The artist, famous for putting a shark in formaldehyde and encrusting a skull with diamonds, will release his latest works on a new technology called Palm, which will be connected to the Ethereum network that supports the world's second-biggest cryptocurrency, ether.

It is the latest sign of the craze for NFTs following the sale of a $69 million artwork using the technology earlier in March. Snoop Dogg and Lionel Richie are among the artists getting involved in the hottest new thing in the crypto world.

Non-fungible tokens, or NFTs, are a special class of digital assets that cannot be exchanged with one another for equal value, or broken down into smaller bits. They often operate as a type of collectors' item and cannot be duplicated.

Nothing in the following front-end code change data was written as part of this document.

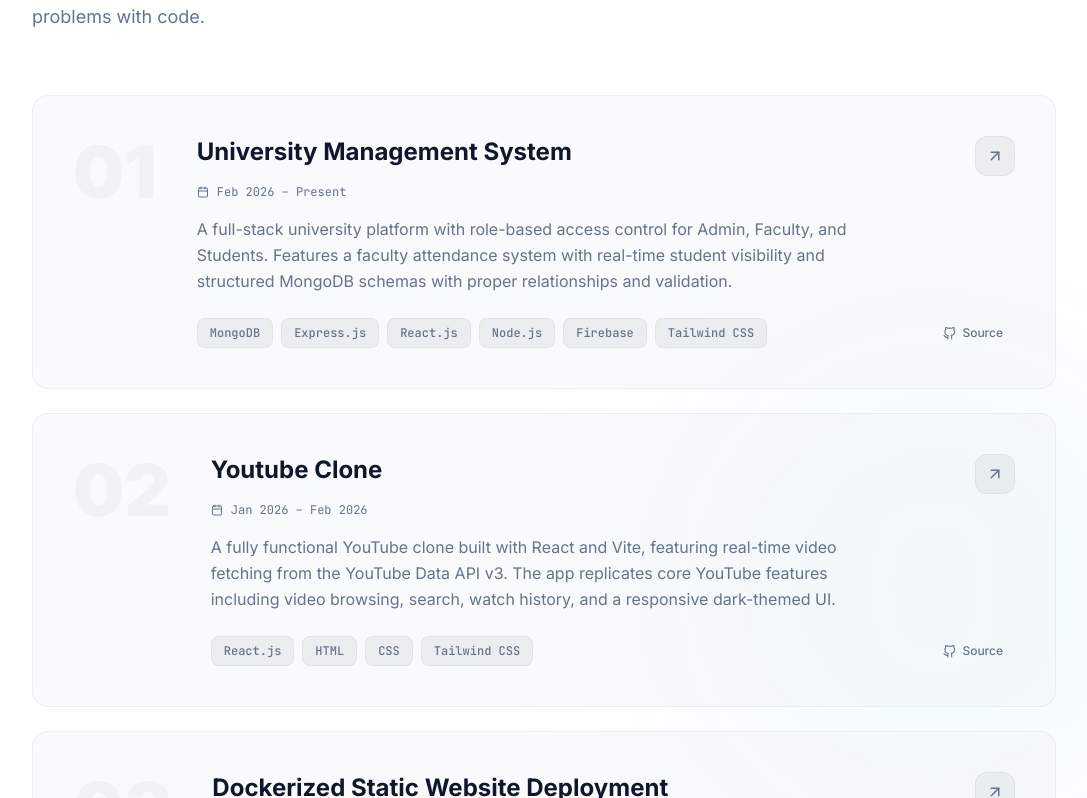
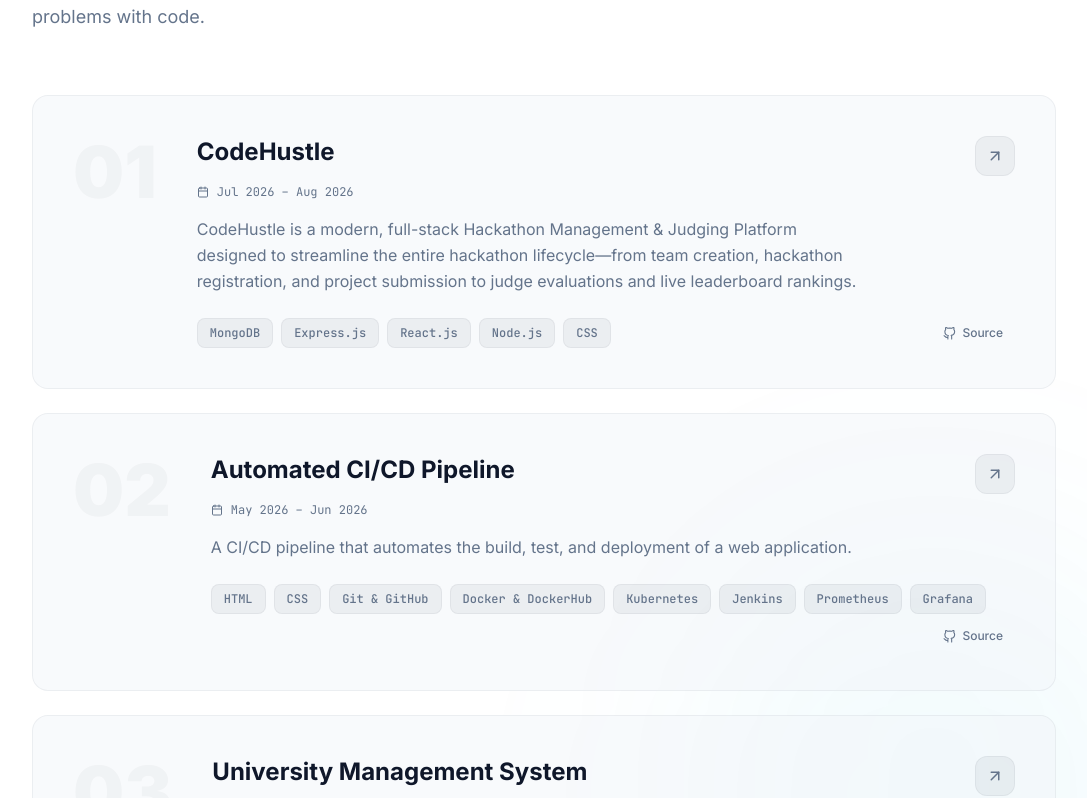
Before and after one commit to aryansinghh1/Portfolio, a React (Vite) app: page / in a window 1280 px wide. Shown: the part 3062-3860 px from the top of the page, without its empty margins (96-1183 px from the left). Built offline with nearby package versions, Linux system fonts and the light colour scheme; no server answers.

Commit message:
updating projects

```diff
--- a/src/pages/Portfolio.jsx
+++ b/src/pages/Portfolio.jsx
@@ -147,14 +147,34 @@ const Portfolio = () => {
 
   const projects = [
     {
+      title: 'CodeHustle',
+      description:
+        'CodeHustle is a modern, full-stack Hackathon Management & Judging Platform designed to streamline the entire hackathon lifecycle—from team creation, hackathon registration, and project submission to judge evaluations and live leaderboard rankings. ',
+      tags: ['MongoDB', 'Express.js', 'React.js', 'Node.js', 'CSS'],
+      color: 'from-violet-500/20 to-indigo-500/20',
+      number: '01',
+      github: 'https://github.com/aryansinghh1/UMS',
+      date: 'Jul 2026 – Aug 2026',
+    },
+    {
+      title: 'Automated CI/CD Pipeline',
+      description:
+        'A CI/CD pipeline that automates the build, test, and deployment of a web application.',
+      tags: ['HTML', 'CSS', 'Git & GitHub', 'Docker & DockerHub', 'Kubernetes', 'Jenkins', 'Prometheus', 'Grafana'],
+      color: 'from-violet-500/20 to-indigo-500/20',
+      number: '02',
+      github: 'https://github.com/aryansinghh1/CI-CD_Devops',
+      date: 'May 2026 – Jun 2026',
+    },
+    {
       title: 'University Management System',
       description:
         'A full-stack university platform with role-based access control for Admin, Faculty, and Students. Features a faculty attendance system with real-time student visibility and structured MongoDB schemas with proper relationships and validation.',
       tags: ['MongoDB', 'Express.js', 'React.js', 'Node.js', 'Firebase', 'Tailwind CSS'],
       color: 'from-violet-500/20 to-indigo-500/20',
-      number: '01',
+      number: '03',
       github: 'https://github.com/aryansinghh1/UMS',
-      date: 'Feb 2026 – Present',
+      date: 'Feb 2026 – March 2026',
     },
     {
       title: 'Youtube Clone',
@@ -162,7 +182,7 @@ const Portfolio = () => {
         'A fully functional YouTube clone built with React and Vite, featuring real-time video fetching from the YouTube Data API v3. The app replicates core YouTube features including video browsing, search, watch history, and a responsive dark-themed UI.',
       tags: ['React.js', 'HTML', 'CSS', 'Tailwind CSS'],
       color: 'from-violet-500/20 to-indigo-500/20',
-      number: '02',
+      number: '04',
       github: 'https://github.com/aryansinghh1/YouTube_Clone',
       date: 'Jan 2026 – Feb 2026',
     },
@@ -172,7 +192,7 @@ const Portfolio = () => {
         'Created a static website using HTML, CSS, and Tailwind CSS, then containerized it with Docker to run inside a lightweight container. Built the Docker image, ran it locally, and tested the application in-browser using mapped ports for smooth deployment.',
       tags: ['Docker', 'HTML', 'CSS', 'DevOps'],
       color: 'from-cyan-500/20 to-blue-500/20',
-      number: '03',
+      number: '05',
       github: 'https://hub.docker.com/r/aryansinghh1/flask-mini',
       date: 'Nov 2025 – Dec 2025',
     },
@@ -182,7 +202,7 @@ const Portfolio = () => {
         'A web-based chatbot that helps users search and find hotels easily. Integrated the Gemini API to handle user queries like location, budget, and hotel amenities. Performed cross-browser testing to ensure consistent UX across Chrome, Firefox, and Edge.',
       tags: ['JavaScript', 'HTML', 'CSS', 'Tailwind CSS', 'Gemini API'],
       color: 'from-amber-500/20 to-orange-500/20',
-      number: '04',
+      number: '06',
       github: 'https://github.com/aryansinghh1/Hotel-Buddy-',
       date: 'September 2025',
     },
@@ -989,13 +1009,12 @@ const Portfolio = () => {
                 <button
                   type="submit"
                   disabled={submitted || loading}
-                  className={`w-full flex items-center justify-center gap-2.5 py-4 rounded-xl text-sm font-semibold transition-all duration-300 cursor-pointer ${
-                    submitted
-                      ? 'bg-emerald-500/20 text-emerald-400 border border-emerald-500/20'
-                      : loading
+                  className={`w-full flex items-center justify-center gap-2.5 py-4 rounded-xl text-sm font-semibold transition-all duration-300 cursor-pointer ${submitted
+                    ? 'bg-emerald-500/20 text-emerald-400 border border-emerald-500/20'
+                    : loading
                       ? 'bg-primary/50 text-white'
                       : 'bg-primary text-white hover:bg-primary-dark hover:shadow-2xl hover:shadow-primary/20'
-                  }`}
+                    }`}
                 >
                   {submitted ? (
                     <>
```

Hirst said in a statement his new project "challenges the concept of value through money and art." He will produce 10,000 works on paper that will be tied to corresponding NFTs.

The 55-year-old was briefly the world's most expensive living artist in 2007 when he sold Lullaby Spring, a medicine cabinet containing 6,000 painted pills, for $19m. He spent around $24 million encrusting a skull with diamonds in 2007, which he sold for $100 million to a consortium.

The artist's series will be the first release on Palm. It is a new crypto technology and token created by ConsenSys, a developer group at the heart of Ethereum, working with film studio Heyday Films and art company Heni Group.

Hirst said: "Palm is by far the best platform for me. It's new and art focused, it's the most environmentally friendly, and it is quicker and cheaper to use. With Palm, artists can invent the future."

Palm will be connected to the Ethereum network and enable artworks to be encrypted and secured in a more environmentally friendly way, its developers said.

NFTs exist on a blockchain, a public ledger which allows people to verify who owns the token. But the technology involved can be slow, expensive and very energy-intensive.

ConsenSys said its research and development suggested Palm will be 99% more energy-efficient than Ethereum's main system by reducing the need for computing power, and will have lower costs and faster transactions.

It is not Hirst's first foray into the crypto world. The artist sold more than 7,000 prints of Japanese blossom paintings in a sale ending in March, with payment possible in bitcoin or ether.

Read the original article on Business Insider